* EXERCISE REQUIREMENTS
Scan the listing that follows and report how many lines contain "motion". Write the number alone.

* DATA PROVIDED
>>
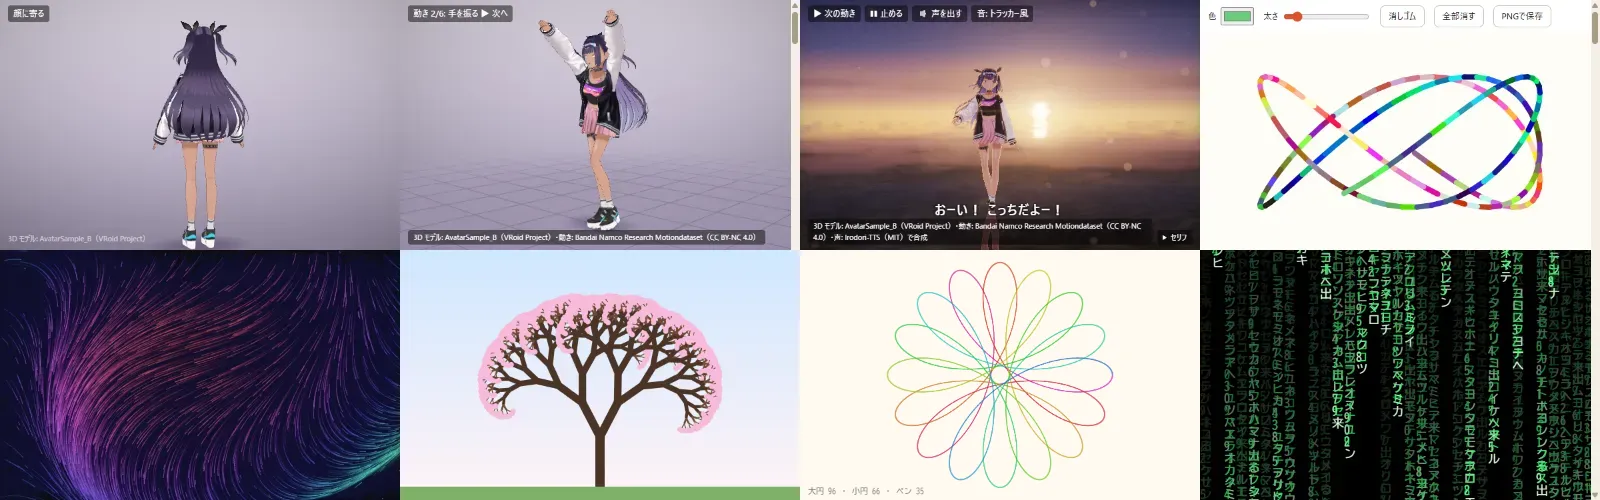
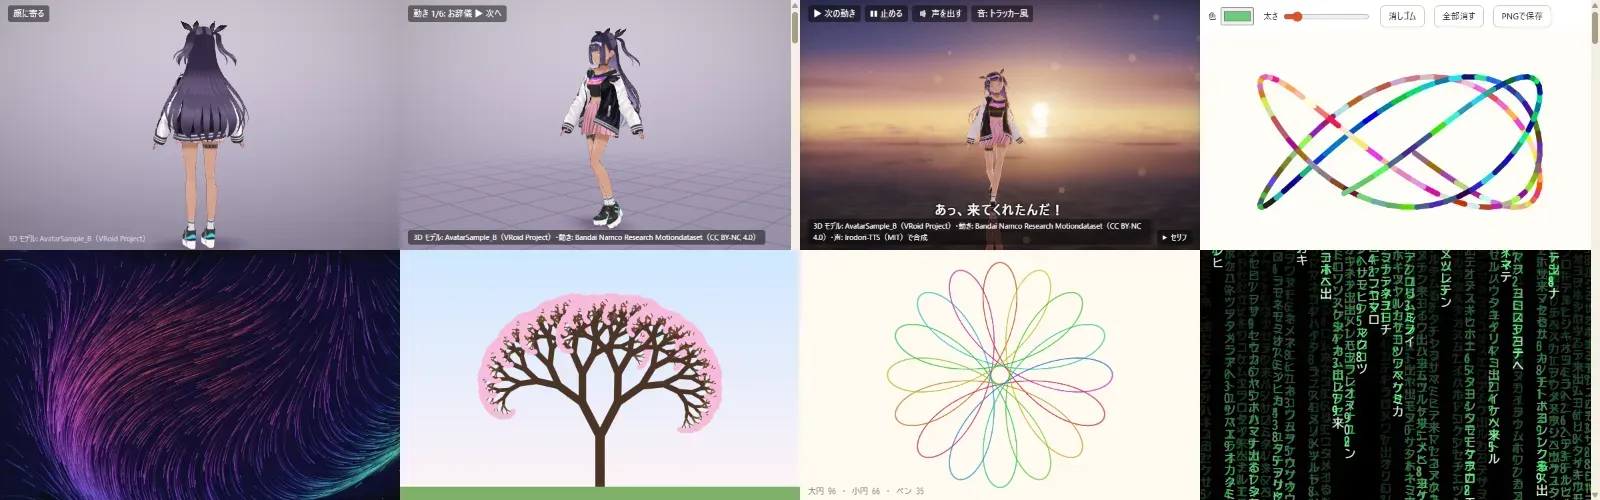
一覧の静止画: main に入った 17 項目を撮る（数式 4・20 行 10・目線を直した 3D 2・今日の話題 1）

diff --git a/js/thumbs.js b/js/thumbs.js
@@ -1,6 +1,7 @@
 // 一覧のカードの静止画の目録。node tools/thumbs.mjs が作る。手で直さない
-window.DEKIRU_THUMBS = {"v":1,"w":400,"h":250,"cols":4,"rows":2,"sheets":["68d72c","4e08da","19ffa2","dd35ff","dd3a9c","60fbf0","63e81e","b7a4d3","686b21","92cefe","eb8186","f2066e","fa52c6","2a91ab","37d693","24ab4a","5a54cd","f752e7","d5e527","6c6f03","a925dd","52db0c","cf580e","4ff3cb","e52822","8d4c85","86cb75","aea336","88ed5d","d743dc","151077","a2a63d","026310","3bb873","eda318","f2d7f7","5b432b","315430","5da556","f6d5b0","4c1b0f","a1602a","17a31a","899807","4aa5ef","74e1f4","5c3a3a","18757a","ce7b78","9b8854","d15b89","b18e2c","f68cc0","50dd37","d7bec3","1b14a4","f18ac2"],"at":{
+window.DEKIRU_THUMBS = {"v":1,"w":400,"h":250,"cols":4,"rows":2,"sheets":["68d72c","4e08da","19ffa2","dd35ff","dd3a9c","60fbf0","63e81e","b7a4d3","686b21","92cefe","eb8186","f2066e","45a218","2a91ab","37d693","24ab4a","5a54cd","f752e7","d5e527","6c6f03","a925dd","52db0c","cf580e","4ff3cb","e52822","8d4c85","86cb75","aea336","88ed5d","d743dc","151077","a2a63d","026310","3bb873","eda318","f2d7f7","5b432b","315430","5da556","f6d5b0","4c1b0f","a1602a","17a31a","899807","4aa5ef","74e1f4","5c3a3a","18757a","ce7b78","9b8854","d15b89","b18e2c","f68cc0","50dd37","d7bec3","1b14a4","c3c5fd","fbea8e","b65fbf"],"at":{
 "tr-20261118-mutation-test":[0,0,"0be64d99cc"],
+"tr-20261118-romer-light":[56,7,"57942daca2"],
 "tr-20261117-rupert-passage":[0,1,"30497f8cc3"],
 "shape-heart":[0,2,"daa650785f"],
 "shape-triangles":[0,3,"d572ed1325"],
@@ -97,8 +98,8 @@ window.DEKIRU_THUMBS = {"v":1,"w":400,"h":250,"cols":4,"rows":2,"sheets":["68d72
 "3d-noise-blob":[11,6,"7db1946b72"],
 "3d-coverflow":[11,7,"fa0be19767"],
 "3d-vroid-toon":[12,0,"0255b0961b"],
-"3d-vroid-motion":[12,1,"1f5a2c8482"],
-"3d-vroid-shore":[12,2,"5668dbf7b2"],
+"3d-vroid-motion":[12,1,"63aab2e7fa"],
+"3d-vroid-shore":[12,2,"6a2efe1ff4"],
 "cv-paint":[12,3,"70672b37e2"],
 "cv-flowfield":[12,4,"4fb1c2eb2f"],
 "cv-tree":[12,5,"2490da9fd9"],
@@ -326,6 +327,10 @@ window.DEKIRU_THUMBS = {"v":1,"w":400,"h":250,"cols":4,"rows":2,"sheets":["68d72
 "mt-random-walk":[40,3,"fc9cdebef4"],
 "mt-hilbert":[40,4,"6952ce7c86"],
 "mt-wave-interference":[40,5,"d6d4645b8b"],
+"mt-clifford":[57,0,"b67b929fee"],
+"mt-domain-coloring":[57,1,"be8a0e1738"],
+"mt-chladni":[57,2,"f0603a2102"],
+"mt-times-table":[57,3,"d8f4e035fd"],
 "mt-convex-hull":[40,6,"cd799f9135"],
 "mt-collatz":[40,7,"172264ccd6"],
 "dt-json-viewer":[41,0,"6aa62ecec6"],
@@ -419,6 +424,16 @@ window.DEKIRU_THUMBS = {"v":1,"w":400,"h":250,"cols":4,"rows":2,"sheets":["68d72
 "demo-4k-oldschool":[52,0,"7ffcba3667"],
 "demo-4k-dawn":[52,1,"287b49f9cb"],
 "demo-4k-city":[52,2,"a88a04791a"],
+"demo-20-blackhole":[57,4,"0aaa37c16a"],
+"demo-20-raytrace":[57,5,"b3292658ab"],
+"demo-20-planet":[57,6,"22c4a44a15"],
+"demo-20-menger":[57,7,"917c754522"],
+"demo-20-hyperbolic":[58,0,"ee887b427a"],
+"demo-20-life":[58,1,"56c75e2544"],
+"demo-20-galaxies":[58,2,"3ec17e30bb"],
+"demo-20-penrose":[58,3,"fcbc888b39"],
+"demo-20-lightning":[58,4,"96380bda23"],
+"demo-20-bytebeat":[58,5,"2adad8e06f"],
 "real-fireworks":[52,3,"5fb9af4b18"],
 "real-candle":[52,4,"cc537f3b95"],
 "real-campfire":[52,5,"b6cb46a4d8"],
<<
* SOLUTION FOR THIS PROBLEM
2